With opinion, Preston simply doing his job
It seems like every week somebody wants to bash Sun sports columnist Mike Preston for doing his job. Most recently, one letter writer questioned his qualifications to write about Brian Billick's coaching judgment, because that writer was questioning Mike's qualifications to offer an opinion on this topic ["Preston is way off base in bashing of Billick," Sept. 7].
My understanding of Mr. Preston's job is that he is supposed to offer informed opinion. His job is not to just report the sports news, such as "Ravens lose to Pittsburgh again and again."
Let's see. To quiet the vocal local fans, Preston could write something like: "Billick and [Matt] Cavanaugh's offensive genius is put off another week by the cheating Steelers defense and unfair referees. Not running the ball is still a good offensive strategy, and I think Jamal Lewis may not be up to running the ball 20 times a game."
Or, Preston could opine: "The Ravens' defense should get used to spending most of the game on the field. Why aren't they in better shape?"
It would be like reading Pravda - the state-run "newspaper" of the former Soviet Union. Do we really want to hear this kind of propaganda? It would be rather mundane.
Thank you, Mike Preston, for your informed opinion.
Don't be put off by guys who lose their better judgment in the tailgating lot.
David Buttner Baltimore
Same old game plan foils Ravens again
After watching the Ravens-Steelers season-opening game, I have one thing to say: Thank God, we have an "offensive genius" coaching the team.
Of course, I'm being facetious.
It was the same old game plan, nothing new. If a "dummy" such as myself finds the Ravens painfully predictable, what are the chances that guys like Bill Cowher will miss it?
Swing, screen and 2-yard pass plays just don't get it done. And, starting rookie Kyle Boller at quarterback took the cake. Chris Redman was never given a chance to develop under Billick, he wasn't played enough to help him gain confidence and get comfortable at the helm.
And, where was the vaunted defense? It didn't show up until the second half and then with something quite less than a vengeance.
The Ravens have no offensive line to speak of, as Jonathan Ogden and Edwin Mulitalo can't do it all. Boller spent much of the afternoon running for his life.
Maybe the new owner will take a close look at his "offensive genius." A re-evaluation of the coaching position is called for.
Bob Di Stefano Abingdon

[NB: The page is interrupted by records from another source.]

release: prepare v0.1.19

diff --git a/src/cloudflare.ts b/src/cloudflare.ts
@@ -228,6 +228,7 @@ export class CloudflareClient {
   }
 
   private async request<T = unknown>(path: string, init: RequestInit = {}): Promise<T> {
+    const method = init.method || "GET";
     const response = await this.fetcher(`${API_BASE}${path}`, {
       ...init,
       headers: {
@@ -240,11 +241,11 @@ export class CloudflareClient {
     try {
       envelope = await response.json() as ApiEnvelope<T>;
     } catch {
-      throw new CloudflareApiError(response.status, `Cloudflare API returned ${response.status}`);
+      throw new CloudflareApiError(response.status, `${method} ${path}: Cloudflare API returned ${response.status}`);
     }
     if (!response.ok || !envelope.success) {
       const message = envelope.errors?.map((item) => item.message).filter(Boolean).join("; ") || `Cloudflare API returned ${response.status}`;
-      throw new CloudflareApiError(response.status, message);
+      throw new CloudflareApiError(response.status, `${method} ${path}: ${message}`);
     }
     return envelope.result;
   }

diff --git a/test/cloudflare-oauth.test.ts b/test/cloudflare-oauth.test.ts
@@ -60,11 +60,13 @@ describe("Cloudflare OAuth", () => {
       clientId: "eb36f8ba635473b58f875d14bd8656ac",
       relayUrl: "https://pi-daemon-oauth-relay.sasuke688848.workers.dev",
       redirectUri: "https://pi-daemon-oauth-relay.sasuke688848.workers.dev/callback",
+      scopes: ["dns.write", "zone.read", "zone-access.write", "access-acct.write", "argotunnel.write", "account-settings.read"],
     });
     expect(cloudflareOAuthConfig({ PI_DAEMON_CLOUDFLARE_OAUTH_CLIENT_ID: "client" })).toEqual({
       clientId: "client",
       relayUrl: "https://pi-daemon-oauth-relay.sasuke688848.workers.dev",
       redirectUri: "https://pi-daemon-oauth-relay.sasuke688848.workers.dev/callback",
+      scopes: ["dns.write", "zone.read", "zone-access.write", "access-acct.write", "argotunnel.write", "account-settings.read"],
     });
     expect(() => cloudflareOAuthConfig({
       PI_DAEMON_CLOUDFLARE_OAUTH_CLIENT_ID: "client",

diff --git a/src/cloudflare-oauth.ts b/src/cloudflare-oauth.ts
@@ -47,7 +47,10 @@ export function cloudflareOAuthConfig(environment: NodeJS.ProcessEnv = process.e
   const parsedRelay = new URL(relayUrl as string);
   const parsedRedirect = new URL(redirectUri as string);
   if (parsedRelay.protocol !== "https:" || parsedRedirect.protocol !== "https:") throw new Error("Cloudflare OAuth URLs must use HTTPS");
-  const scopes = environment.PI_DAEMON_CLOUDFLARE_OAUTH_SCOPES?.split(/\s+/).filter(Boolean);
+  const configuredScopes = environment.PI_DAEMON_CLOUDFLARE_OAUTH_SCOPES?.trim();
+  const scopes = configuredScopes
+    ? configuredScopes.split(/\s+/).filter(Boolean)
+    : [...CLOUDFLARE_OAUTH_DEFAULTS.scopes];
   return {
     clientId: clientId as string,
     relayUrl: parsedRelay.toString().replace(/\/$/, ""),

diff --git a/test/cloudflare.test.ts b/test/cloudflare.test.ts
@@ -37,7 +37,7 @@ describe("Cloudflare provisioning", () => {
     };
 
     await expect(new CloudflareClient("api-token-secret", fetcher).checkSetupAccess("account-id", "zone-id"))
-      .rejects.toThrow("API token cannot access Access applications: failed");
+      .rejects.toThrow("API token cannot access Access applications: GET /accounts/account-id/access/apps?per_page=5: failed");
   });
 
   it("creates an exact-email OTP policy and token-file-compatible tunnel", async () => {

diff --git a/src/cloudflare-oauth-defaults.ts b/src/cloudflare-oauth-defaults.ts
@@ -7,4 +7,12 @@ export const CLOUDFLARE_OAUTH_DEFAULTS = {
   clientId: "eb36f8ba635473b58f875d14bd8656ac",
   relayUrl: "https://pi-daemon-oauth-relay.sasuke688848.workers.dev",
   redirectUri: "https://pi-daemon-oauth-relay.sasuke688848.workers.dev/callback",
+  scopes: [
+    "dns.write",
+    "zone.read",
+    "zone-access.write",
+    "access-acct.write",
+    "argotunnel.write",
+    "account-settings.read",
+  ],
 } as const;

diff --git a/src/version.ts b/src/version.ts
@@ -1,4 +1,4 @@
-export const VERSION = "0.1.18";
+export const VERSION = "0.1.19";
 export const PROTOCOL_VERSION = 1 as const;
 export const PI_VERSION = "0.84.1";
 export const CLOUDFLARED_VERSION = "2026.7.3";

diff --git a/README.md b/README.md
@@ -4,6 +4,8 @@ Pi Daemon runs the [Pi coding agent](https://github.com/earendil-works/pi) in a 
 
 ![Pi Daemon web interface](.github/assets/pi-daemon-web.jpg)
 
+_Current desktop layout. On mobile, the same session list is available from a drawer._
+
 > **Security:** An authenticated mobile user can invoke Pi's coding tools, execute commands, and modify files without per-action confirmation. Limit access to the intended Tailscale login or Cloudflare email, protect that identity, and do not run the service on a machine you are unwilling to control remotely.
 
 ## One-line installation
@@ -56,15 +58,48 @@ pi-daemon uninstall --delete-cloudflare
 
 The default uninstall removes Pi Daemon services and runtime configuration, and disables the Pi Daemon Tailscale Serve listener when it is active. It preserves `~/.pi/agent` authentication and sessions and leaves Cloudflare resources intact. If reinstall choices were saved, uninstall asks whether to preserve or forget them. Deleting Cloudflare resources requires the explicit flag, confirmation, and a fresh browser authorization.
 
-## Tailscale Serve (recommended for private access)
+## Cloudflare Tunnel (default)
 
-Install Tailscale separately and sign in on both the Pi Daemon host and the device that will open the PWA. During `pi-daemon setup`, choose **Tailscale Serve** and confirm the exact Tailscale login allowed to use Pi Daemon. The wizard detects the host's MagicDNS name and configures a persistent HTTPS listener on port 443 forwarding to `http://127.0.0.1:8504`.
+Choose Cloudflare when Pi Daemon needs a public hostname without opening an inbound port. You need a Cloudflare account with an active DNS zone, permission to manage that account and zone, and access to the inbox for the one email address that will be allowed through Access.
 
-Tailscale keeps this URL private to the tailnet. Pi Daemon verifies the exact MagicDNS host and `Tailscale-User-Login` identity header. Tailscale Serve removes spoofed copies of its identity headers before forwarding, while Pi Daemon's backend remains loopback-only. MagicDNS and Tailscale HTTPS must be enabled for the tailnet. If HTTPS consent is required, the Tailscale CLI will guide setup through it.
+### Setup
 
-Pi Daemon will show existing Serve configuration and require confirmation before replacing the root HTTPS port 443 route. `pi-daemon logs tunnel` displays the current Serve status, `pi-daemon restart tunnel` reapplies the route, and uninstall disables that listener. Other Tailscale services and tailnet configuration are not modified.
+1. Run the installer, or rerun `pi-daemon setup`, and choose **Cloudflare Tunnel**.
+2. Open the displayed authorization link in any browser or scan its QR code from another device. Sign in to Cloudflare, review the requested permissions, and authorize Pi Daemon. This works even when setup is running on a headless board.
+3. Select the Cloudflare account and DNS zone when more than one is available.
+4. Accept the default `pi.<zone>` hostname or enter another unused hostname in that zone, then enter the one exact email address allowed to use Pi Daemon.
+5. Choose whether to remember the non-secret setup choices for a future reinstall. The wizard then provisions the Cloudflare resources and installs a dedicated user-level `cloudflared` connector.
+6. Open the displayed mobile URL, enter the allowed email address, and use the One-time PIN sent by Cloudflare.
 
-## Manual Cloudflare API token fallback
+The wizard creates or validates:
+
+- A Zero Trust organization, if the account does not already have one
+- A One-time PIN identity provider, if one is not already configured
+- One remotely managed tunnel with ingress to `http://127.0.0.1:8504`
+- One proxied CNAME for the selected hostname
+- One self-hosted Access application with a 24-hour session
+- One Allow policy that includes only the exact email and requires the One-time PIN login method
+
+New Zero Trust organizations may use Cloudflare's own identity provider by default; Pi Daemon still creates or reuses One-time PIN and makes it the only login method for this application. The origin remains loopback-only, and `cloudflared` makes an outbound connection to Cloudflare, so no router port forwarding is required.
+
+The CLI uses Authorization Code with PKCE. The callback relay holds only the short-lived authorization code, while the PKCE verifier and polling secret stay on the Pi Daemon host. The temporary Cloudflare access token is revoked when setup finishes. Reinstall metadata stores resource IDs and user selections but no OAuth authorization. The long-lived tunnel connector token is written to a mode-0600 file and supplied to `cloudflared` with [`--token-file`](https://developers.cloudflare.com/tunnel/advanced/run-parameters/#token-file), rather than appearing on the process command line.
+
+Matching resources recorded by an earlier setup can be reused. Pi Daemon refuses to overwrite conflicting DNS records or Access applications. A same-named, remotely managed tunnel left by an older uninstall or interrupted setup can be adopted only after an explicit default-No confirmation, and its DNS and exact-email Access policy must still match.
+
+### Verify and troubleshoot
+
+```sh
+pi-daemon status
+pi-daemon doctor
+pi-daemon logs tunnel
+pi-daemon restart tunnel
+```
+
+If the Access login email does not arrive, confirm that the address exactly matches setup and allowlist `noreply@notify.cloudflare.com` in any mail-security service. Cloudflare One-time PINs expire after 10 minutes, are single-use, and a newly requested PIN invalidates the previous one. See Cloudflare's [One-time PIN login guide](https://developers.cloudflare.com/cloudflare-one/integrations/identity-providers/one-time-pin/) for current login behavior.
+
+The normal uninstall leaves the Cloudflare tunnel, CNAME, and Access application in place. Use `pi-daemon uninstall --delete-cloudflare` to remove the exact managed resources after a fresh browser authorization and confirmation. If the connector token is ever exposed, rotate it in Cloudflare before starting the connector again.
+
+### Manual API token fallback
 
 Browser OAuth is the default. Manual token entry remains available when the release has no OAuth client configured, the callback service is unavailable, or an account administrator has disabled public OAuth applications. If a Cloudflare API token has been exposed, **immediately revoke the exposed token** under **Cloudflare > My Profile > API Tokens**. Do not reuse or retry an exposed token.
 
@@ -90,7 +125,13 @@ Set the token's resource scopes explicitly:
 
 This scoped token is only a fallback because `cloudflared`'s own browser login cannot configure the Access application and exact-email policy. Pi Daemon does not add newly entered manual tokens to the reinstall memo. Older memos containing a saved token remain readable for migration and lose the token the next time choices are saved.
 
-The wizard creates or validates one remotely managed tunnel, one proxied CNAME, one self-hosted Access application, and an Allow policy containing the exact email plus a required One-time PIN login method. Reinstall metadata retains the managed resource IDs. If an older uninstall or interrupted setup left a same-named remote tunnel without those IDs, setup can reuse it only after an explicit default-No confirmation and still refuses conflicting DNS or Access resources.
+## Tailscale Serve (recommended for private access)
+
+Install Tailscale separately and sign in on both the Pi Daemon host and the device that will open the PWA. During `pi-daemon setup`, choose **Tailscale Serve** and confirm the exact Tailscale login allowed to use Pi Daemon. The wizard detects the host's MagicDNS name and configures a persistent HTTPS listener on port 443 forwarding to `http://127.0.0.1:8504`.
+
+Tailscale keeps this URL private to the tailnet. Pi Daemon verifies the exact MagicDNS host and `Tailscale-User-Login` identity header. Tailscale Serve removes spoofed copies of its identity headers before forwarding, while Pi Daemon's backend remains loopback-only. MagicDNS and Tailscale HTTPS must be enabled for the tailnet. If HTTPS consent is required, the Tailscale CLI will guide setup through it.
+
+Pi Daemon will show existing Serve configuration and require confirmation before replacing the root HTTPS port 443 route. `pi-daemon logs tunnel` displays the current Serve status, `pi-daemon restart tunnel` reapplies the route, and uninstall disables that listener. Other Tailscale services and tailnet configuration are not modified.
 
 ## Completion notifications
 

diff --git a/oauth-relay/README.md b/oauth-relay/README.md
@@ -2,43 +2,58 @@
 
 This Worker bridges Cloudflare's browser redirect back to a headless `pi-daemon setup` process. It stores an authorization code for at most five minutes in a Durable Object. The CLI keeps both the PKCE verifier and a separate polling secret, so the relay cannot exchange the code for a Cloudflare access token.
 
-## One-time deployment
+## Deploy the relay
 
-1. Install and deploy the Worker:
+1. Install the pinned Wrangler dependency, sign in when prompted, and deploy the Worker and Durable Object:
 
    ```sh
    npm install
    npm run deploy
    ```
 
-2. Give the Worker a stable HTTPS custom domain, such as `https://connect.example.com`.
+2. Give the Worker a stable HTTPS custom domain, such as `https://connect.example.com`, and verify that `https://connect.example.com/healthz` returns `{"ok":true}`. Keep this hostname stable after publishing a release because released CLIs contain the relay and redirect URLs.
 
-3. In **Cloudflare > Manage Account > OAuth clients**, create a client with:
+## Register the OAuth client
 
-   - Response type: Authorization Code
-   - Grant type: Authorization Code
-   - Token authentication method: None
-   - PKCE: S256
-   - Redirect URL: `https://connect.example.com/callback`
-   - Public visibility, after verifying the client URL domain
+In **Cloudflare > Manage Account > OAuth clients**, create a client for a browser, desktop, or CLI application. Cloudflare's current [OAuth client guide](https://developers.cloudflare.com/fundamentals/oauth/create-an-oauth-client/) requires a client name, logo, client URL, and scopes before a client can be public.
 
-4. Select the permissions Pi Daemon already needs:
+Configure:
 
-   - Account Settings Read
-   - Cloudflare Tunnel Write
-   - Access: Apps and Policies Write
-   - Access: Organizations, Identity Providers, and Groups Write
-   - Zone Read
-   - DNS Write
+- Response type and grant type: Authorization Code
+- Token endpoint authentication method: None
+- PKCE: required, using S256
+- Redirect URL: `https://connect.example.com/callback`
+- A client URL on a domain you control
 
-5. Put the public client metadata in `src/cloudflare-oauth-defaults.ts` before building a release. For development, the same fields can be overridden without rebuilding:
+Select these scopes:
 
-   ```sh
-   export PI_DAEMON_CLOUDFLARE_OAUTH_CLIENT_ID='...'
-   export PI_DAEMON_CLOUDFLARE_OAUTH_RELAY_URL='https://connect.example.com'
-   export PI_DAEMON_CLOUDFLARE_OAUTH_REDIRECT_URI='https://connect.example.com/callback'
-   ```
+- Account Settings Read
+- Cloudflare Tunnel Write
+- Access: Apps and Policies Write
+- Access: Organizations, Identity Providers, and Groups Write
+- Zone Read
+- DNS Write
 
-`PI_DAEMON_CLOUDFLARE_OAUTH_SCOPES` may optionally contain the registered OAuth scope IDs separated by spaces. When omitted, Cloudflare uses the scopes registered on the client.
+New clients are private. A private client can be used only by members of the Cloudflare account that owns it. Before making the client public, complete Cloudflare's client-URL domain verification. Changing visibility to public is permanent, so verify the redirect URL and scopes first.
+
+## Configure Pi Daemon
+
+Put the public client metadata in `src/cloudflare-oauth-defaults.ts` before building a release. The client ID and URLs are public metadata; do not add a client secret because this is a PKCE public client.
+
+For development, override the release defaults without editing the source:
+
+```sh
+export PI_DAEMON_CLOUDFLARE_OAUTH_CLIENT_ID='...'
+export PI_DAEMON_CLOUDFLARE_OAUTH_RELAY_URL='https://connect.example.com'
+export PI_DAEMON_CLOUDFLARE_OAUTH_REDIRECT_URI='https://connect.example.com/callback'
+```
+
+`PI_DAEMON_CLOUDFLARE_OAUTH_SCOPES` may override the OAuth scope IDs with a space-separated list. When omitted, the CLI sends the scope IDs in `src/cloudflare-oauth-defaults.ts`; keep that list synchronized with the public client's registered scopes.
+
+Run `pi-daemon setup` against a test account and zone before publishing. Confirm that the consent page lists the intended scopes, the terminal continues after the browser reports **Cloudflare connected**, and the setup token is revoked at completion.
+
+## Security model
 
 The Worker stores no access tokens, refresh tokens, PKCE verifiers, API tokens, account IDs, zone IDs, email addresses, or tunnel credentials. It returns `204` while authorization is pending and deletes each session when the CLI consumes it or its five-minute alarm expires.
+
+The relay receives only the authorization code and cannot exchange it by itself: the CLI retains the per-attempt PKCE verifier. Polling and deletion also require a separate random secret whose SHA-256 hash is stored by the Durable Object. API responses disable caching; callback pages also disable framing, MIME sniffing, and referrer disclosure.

Hargrove hasn't gotten the chance to succeed
Let me get this straight. The same two geniuses who brought the Orioles Omar Daal and Rick Helling and who traded Sidney Ponson and Jeff Conine are the people who are going to decide the fate of manager Mike Hargrove?
Hargrove deserves to be brought back as manager by vice presidents Jim Beattie and Mike Flanagan.
Hargrove has been given teams that at best were overloaded with a collection of scrap-heap veterans and inexperienced talent, with a few good players. The teams he was given never had a chance of being contenders, let alone winners.
Rumor has it that the Orioles are willing to spend some big bucks to bring in quality players over the winter. It would be nice to see what Hargrove could do with a team that has a chance to win and contend.
Jim Brewer Glenwood
Hypocrisy abounds in field hockey issue
I was both inspired and disheartened upon reading the article in the sports section Sept. 6, following the plight of two high school boys who chose to play on the girls field hockey team ["Meade brothers not skirting issue"].
Although it is encouraging to find two young individuals who are secure enough in their own respective identities to pursue a non-traditional extracurricular activity and not bend to the collective will of peer taunting, I was somewhat disgusted by the quoted response of one young lady who suggested that this sport should be reserved only for girls.
Perhaps someone can explain to me why it is always regarded as some act of heroism when a female athlete - high school, college, professional or otherwise - attempts to "invade" a world of traditionally male-dominated sports (female high school wrestlers, Annika Sorenstam, etc.), and yet when a young man attempts to cross widely adhered-to gender boundaries, the same women who might otherwise laud such efforts cry foul.
Forgetting the fact that the often-cited and rarely followed Title IX legislation was designed for just such a circumstance, regardless of the gender of the athlete, I am always disgusted by the hypocrisy that tends to surround men who strive for unusual accomplishments of this type.
To the girl who commented that she is concerned about men dominating the sport, my answer would be "learn to play better."
Jason S. Spiegelman Baltimore